◆ **WHAT THIS TASK INVOLVES**
State the number of lines in the following material that contain the string "ipynb", and nothing else.

**** DATA TO EXAMINE ****

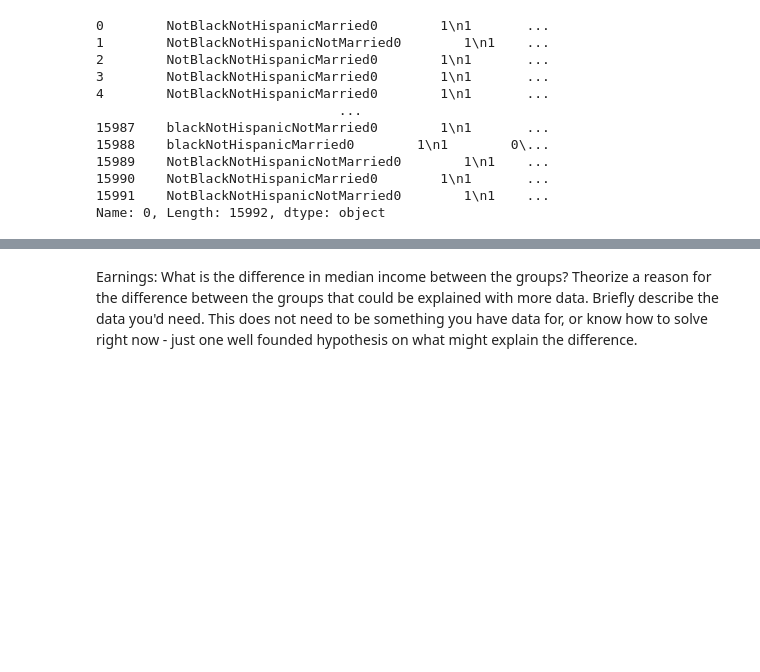
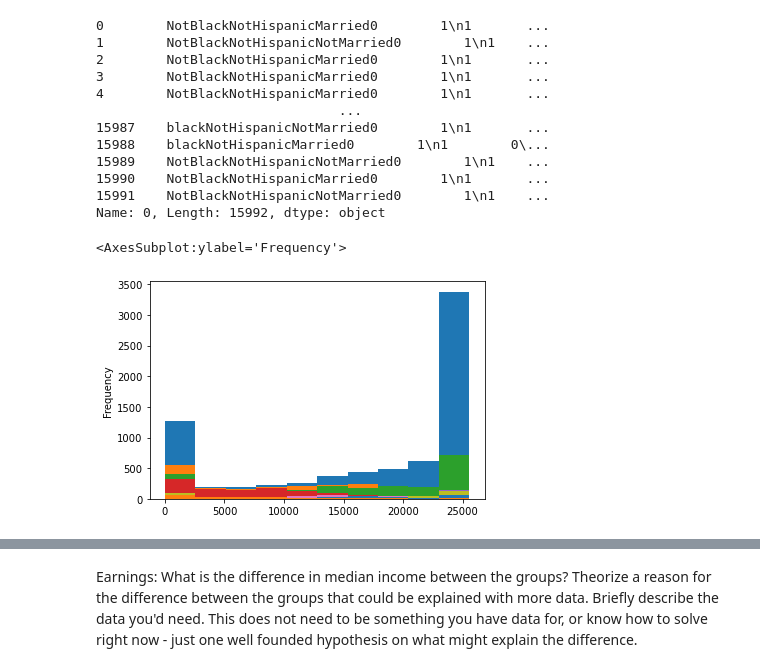
Before and after one commit to jamarabe/DATA3450, a Jupyter notebook: Assignment1.ipynb, the cells around one changed output, grey strips where cells are left out. Drawn from its saved outputs; the diff is of its cells as text; code cells hidden in the pictures; blank space fills up the shorter version.

```diff
--- a/Assignment1.ipynb
+++ b/Assignment1.ipynb
@@ -315,0 +316,17 @@ Group_11_pmf = thinkstats2.pmf(Group_11["Earnings_1978"])
+# %%
+# Plot Histograms
+Group_0["Earnings_1978"].plot.hist()
+Group_1["Earnings_1978"].plot.hist()
+Group_2["Earnings_1978"].plot.hist()
+Group_3["Earnings_1978"].plot.hist()
+Group_4["Earnings_1978"].plot.hist()
+Group_5["Earnings_1978"].plot.hist()
+Group_6["Earnings_1978"].plot.hist()
+Group_7["Earnings_1978"].plot.hist()
+Group_8["Earnings_1978"].plot.hist()
+Group_9["Earnings_1978"].plot.hist()
+Group_10["Earnings_1978"].plot.hist()
+Group_11["Earnings_1978"].plot.hist()
+# %% [output]
+<AxesSubplot:ylabel='Frequency'>
+[figure, added]
```
Also changed, not shown: parts of 32 cells of this notebook.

****

◆ **RESPONSE FOR THIS EXERCISE**
3